A week later, I was riding down the Hill to see a friend. While crossing Regents Drive I rode over a water grate in the road. Unfortunately for my face and I, the grate was improperly installed. The drainage holes were lined up with the road rather than perpendicular to it, and my tire went straight through rather than coasting over as intended. I was sent flying forward into the concrete.

Several hours in the emergency room later, I was given eight stitches and prescriptions to heavy painkillers and antibiotics. I had two lacerations on my face, a black eye, dozens of cuts and bruises and a broken bike. 

In less than a month, WKU claimed two bicycles from me. I missed class, work and plenty of time because of the accident. 

I started biking this year after moving off campus. Driving isn’t really an option for anyone that can avoid it this year, but at this point biking isn’t an option for me either.  

As far as I’m concerned, this campus isn’t completely bicycle-safe. I’ve heard stories from fellow students in the past few weeks that have experienced the exact same wreck around campus. We don’t have bike lanes everywhere, and it makes riding a nervous wreck for most cyclists.

Two of my friends went and fixed the grate after my accident, but who knows how many others are installed just like it around campus. 

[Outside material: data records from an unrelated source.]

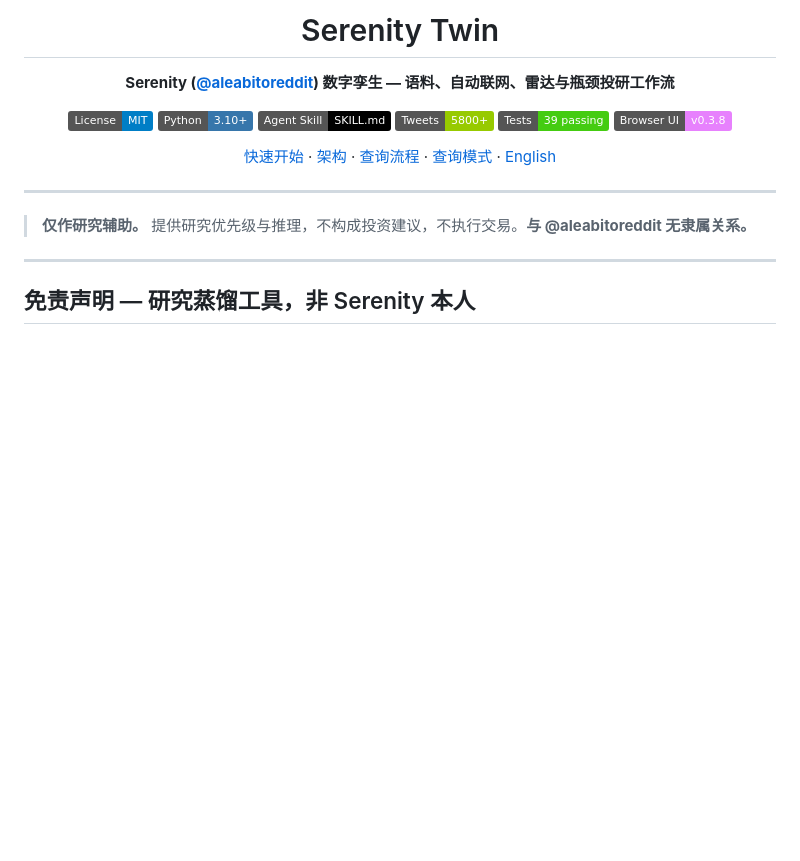
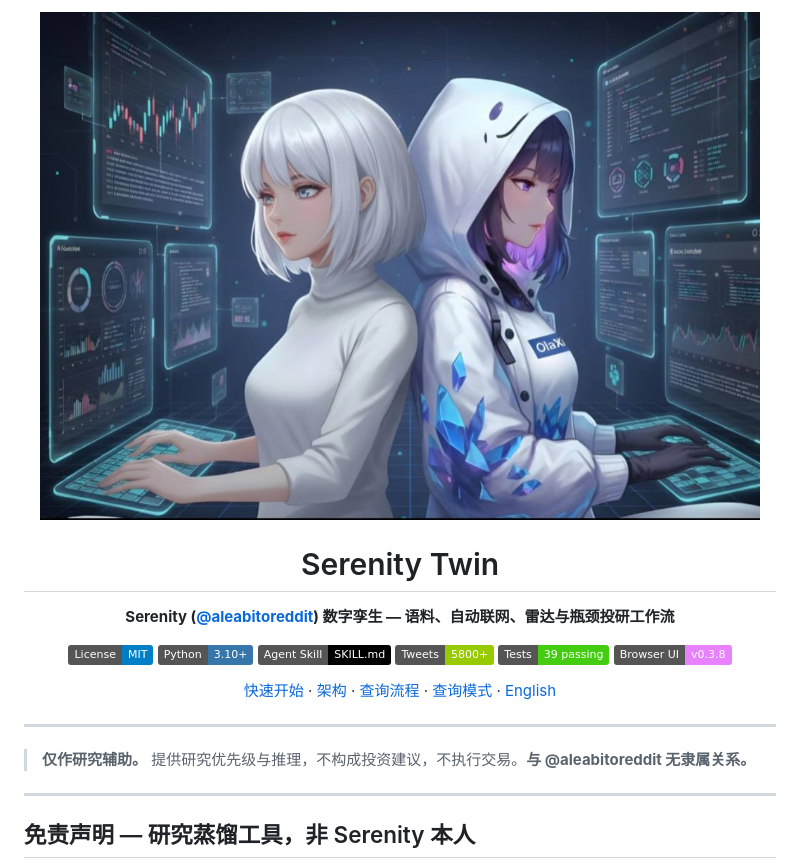
Before and after one commit to olaxbt/serenity-skill, a Markdown page: README.zh-CN.md, the part around the change. GitHub-like rendering; pictures changed too: docs/assets/readme-hero.png (added); badges without logos; blank space fills up the shorter version.

```diff
--- a/README.zh-CN.md
+++ b/README.zh-CN.md
@@ -1,4 +1,6 @@
 <div align="center">
+
+<img src="docs/assets/readme-hero.png" alt="Serenity Twin — OlaXBT 投研 Agent" width="720" />
 
 # Serenity Twin
 
```
Also changed, not shown: README.md (+2 -0 lines).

Basic biker safety needs to be a priority for WKU even when they have an acceptable parking situation, but this year there are no excuses.  For now, I’m afraid to buy another bike for fear that Gary Ransdell himself will walk into my house and smash it into pieces.